### Task details
Check each line of the listing below for the string "sheet", and give only how many lines hold it.

### Data to use
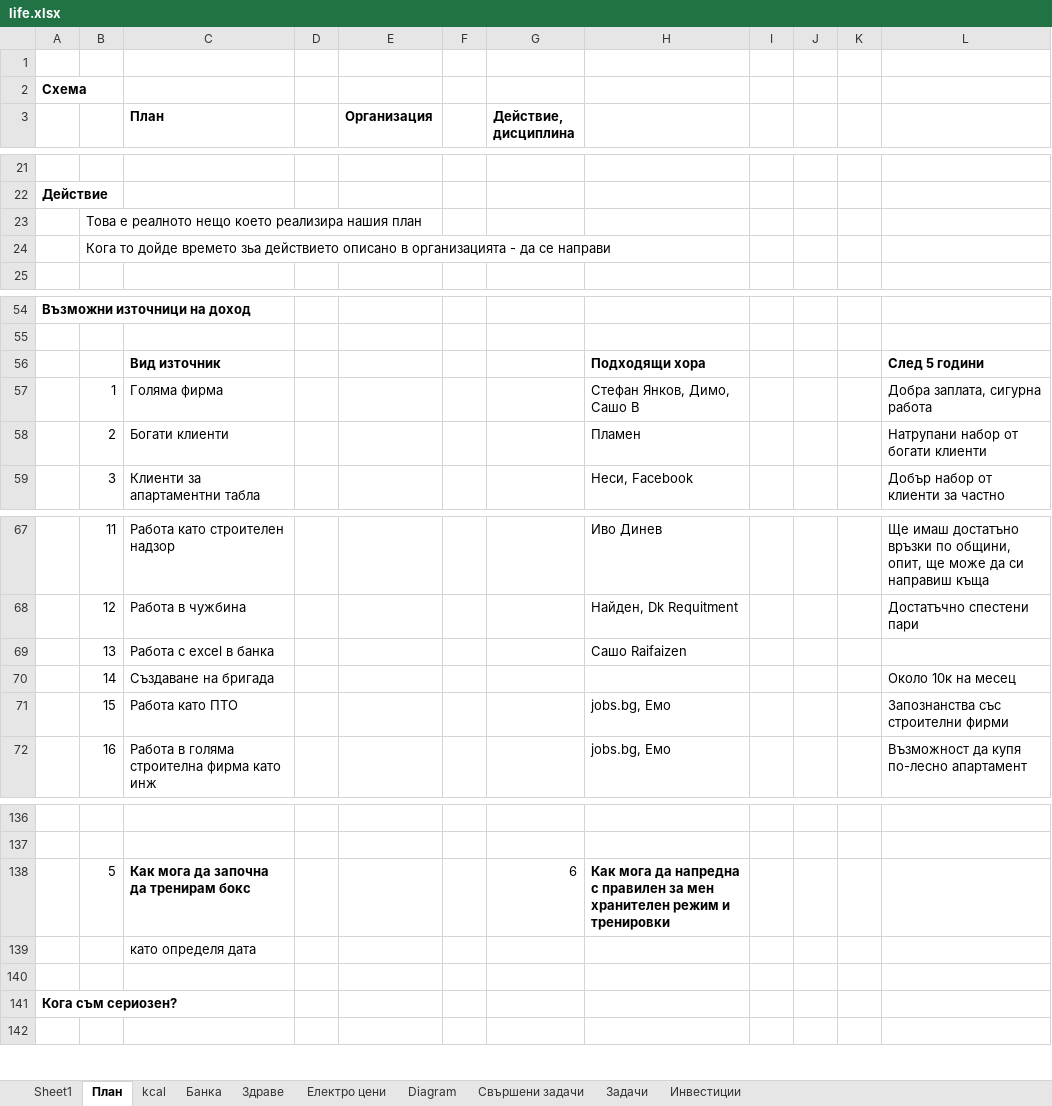
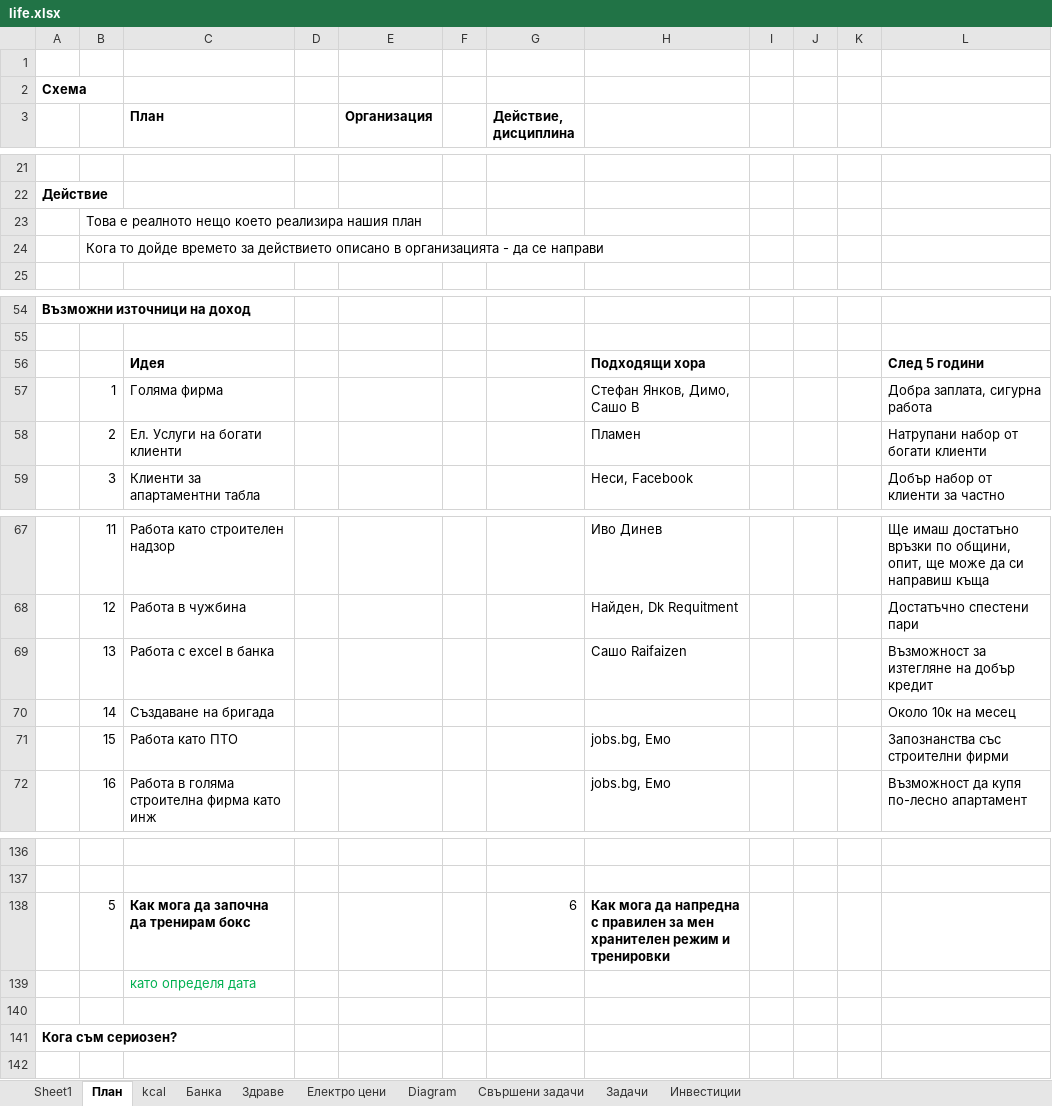
Before and after one commit to Vasil-S-Vasilev/git_test, an Excel workbook: life.xlsx, sheet План, drawn as a sheet; only a part is shown, gaps mark what is left out; values as stored, in another font and other column widths than the file's, no borders; charts and pictures not drawn; the diff names each change by its address in the sheet, - before the commit and + after, or states it on an @@ line.

```diff
--- a/life.xlsx (sheet План)
+++ b/life.xlsx (sheet План)
-B24: …дойде времето зьа действието описано…
+B24: …дойде времето за действието описано…
-C56 (План): Вид източник
+C56 (План): Идея
-C58 (План): Богати клиенти
+C58 (План): Ел. Услуги на богати клиенти
-L69: (empty)
+L69: Възможност за изтегляне на добър кредит
-C139 text colour: black
+C139 text colour: #00B050
```
Also changed, not shown: sheet Diagram, autohotkey 14.04.25.xlsx, 1 other file.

### Answer section
4